On the other hand, science is giving rise to powerful technologies which will increase our capacity for constructing the world and shaping humanity. Quantum computing and Genome editing (CRISPR/Cas9) are among the technologies with the most far-reaching implications.
The fascination with new knowledge and new technologies ask for a reflection about how scientific results may contribute to discussing and answering anthropological, philosophical and theological questions relevant to science and technology.
The contributions and discussions in Oxford and London during IIS2019 have shown the interest of students and young researchers in defining what is human and bridging the gap between atheism and belief based on today’s science.
The frame of the coming conference will be the perspective pointed out by Stephen Hawking in his about Gödel’s theorem.
We aim to illustrate three ideas:
1. Gödel’s and Turing’s theorems show that in mathematics there will always be solvable unsolved problems.
2. Recent developments in evolution research suggest that the beginning of Humanity cannot be established by biological means alone: it is biologically impossible to establish when the species Homo sapiens or any other species begins with anything other than arbitrary criteria.
3. Quantum physics suggests that physical phenomena are not fully determined by events contained in spacetime.
These three ideas have rich anthropological, philosophical, and theological implications that the seminar aims to explore.
- Experimental science relies on observation. Can there be observation without the human observer, including his or her five senses?
- If the universe only starts with our observations, what kind of knowledge can we have about the Big Bang?
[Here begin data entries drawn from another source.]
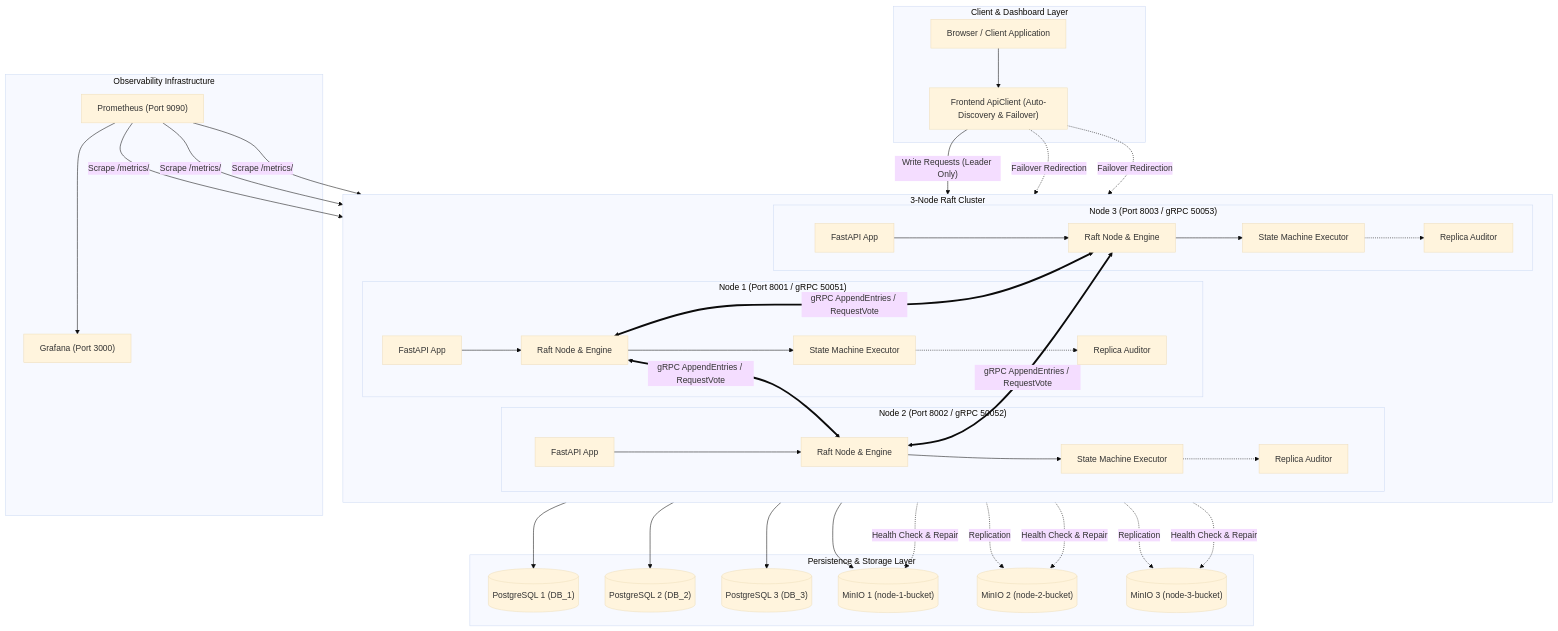
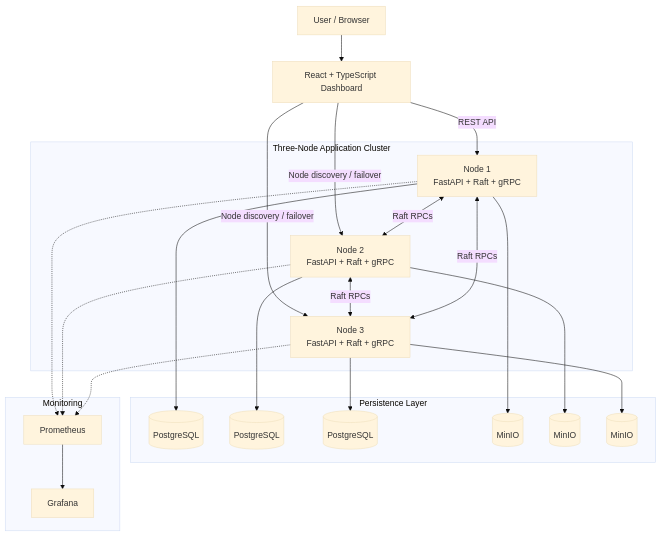
One commit to chiragkochar89/secure-distributed-dropbox changed the diagram in README.md. Above: the diagram before and after it, drawn with Mermaid (base theme). The commit also changed other lines of this file, not shown here.

First line of the commit message:
docs: improve README and add architecture diagram

````diff
--- a/README.md
+++ b/README.md
@@ -68,77 +37,47 @@
 ```mermaid
-flowchart TD
-    subgraph ClientLayer["Client & Dashboard Layer"]
-        Client["Browser / Client Application"]
-        ApiClient["Frontend ApiClient (Auto-Discovery & Failover)"]
-        Client --> ApiClient
+flowchart TB
+    U["User / Browser"]
+    FE["React + TypeScript Dashboard"]
+
+    subgraph APP["Three-Node Application Cluster"]
+        N1["Node 1<br/>FastAPI + Raft + gRPC"]
+        N2["Node 2<br/>FastAPI + Raft + gRPC"]
+        N3["Node 3<br/>FastAPI + Raft + gRPC"]
     end
 
-    subgraph Cluster["3-Node Raft Cluster"]
-        direction LR
-        subgraph Node1["Node 1 (Port 8001 / gRPC 50051)"]
-            N1_API["FastAPI App"]
-            N1_Raft["Raft Node & Engine"]
-            N1_SM["State Machine Executor"]
-            N1_Auditor["Replica Auditor"]
-            N1_API --> N1_Raft --> N1_SM
-            N1_SM -.-> N1_Auditor
-        end
-
-        subgraph Node2["Node 2 (Port 8002 / gRPC 50052)"]
-            N2_API["FastAPI App"]
-            N2_Raft["Raft Node & Engine"]
-            N2_SM["State Machine Executor"]
-            N2_Auditor["Replica Auditor"]
-            N2_API --> N2_Raft --> N2_SM
-            N2_SM -.-> N2_Auditor
-        end
-
-        subgraph Node3["Node 3 (Port 8003 / gRPC 50053)"]
-            N3_API["FastAPI App"]
-            N3_Raft["Raft Node & Engine"]
-            N3_SM["State Machine Executor"]
-            N3_Auditor["Replica Auditor"]
-            N3_API --> N3_Raft --> N3_SM
-            N3_SM -.-> N3_Auditor
-        end
+    subgraph DATA["Persistence Layer"]
+        P1[("PostgreSQL")]
+        P2[("PostgreSQL")]
+        P3[("PostgreSQL")]
+        M1[("MinIO")]
+        M2[("MinIO")]
+        M3[("MinIO")]
     end
 
-    subgraph DataLayer["Persistence & Storage Layer"]
-        PG1[("PostgreSQL 1 (DB_1)")]
-        PG2[("PostgreSQL 2 (DB_2)")]
-        PG3[("PostgreSQL 3 (DB_3)")]
-        MINIO1[("MinIO 1 (node-1-bucket)")]
-        MINIO2[("MinIO 2 (node-2-bucket)")]
-        MINIO3[("MinIO 3 (node-3-bucket)")]
+    subgraph OBS["Monitoring"]
+        PROM["Prometheus"]
+        GRAF["Grafana"]
     end
 
-    subgraph MonitoringLayer["Observability Infrastructure"]
-        Prometheus["Prometheus (Port 9090)"]
-        Grafana["Grafana (Port 3000)"]
-        Prometheus --> Grafana
-    end
+    U --> FE
+    FE -->|"REST API"| N1
+    FE -->|"Node discovery / failover"| N2
+    FE -->|"Node discovery / failover"| N3
 
-    ApiClient -->|"Write Requests (Leader Only)"| N1_API
-    ApiClient -.->|"Failover Redirection"| N2_API
-    ApiClient -.->|"Failover Redirection"| N3_API
+    N1 <-->|"Raft RPCs"| N2
+    N2 <-->|"Raft RPCs"| N3
+    N1 <-->|"Raft RPCs"| N3
 
-    N1_Raft <== "gRPC AppendEntries / RequestVote" ==> N2_Raft
-    N2_Raft <== "gRPC AppendEntries / RequestVote" ==> N3_Raft
-    N1_Raft <== "gRPC AppendEntries / RequestVote" ==> N3_Raft
+    N1 --> P1
+    N2 --> P2
+    N3 --> P3
 
-    N1_SM --> PG1
-    N2_SM --> PG2
-    N3_SM --> PG3
+    N1 --> M1
+    N2 --> M2
+    N3 --> M3
 
-    N1_API --> MINIO1
-    N1_API -.->|"Replication"| MINIO2
-    N1_API -.->|"Replication"| MINIO3
-
-    N1_Auditor -.->|"Health Check & Repair"| MINIO1
-    N1_Auditor -.->|"Health Check & Repair"| MINIO2
-    N1_Auditor -.->|"Health Check & Repair"| MINIO3
-
-    Prometheus -->|Scrape /metrics/| N1_API
-    Prometheus -->|Scrape /metrics/| N2_API
-    Prometheus -->|Scrape /metrics/| N3_API
+    N1 -.-> PROM
+    N2 -.-> PROM
+    N3 -.-> PROM
+    PROM --> GRAF
 ```
````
- How strong is the Physicalism argument (“everything is physical”)? Free will and personal identity logically precede the formulation of scientific theories. Are rationality and science without free will and consciousness even possible?
- The understanding of causality in light of quantum mechanics.
- The Multiverse: Hypothesis of atheism or parable of God’s omniscience?
- Human creativity cannot be reduced to deterministic computing. Could it, however, be reduced to quantum computing? And what is quantum computing after all?
- Can we define what is human without referring to moral responsibility and sense of law?
- Is death a purely biological process?
- Arguably, the beginning of humanity cannot be established exclusively by genetic and evolutionary means. What are the anthropological implications of these limitations?
- Can humanity be coherently defined without invoking the existence of God?
- What is the metaphysical perspective of the Evolution theory? Is Intelligent Design a sound argument?
- Experiments in neuroscience are persistently referred to in popular media as demonstrating that we make our decisions unconsciously. Do these results actually achieve what is claimed, and do they exclude responsible behaviour?
- Transhumanism: what are the possibilities and dangers of “improving” humanity? Is this a new version of eugenics?
- What can natural science in principle not examine: Do human beings need to understand the sense of the whole depth of their experience?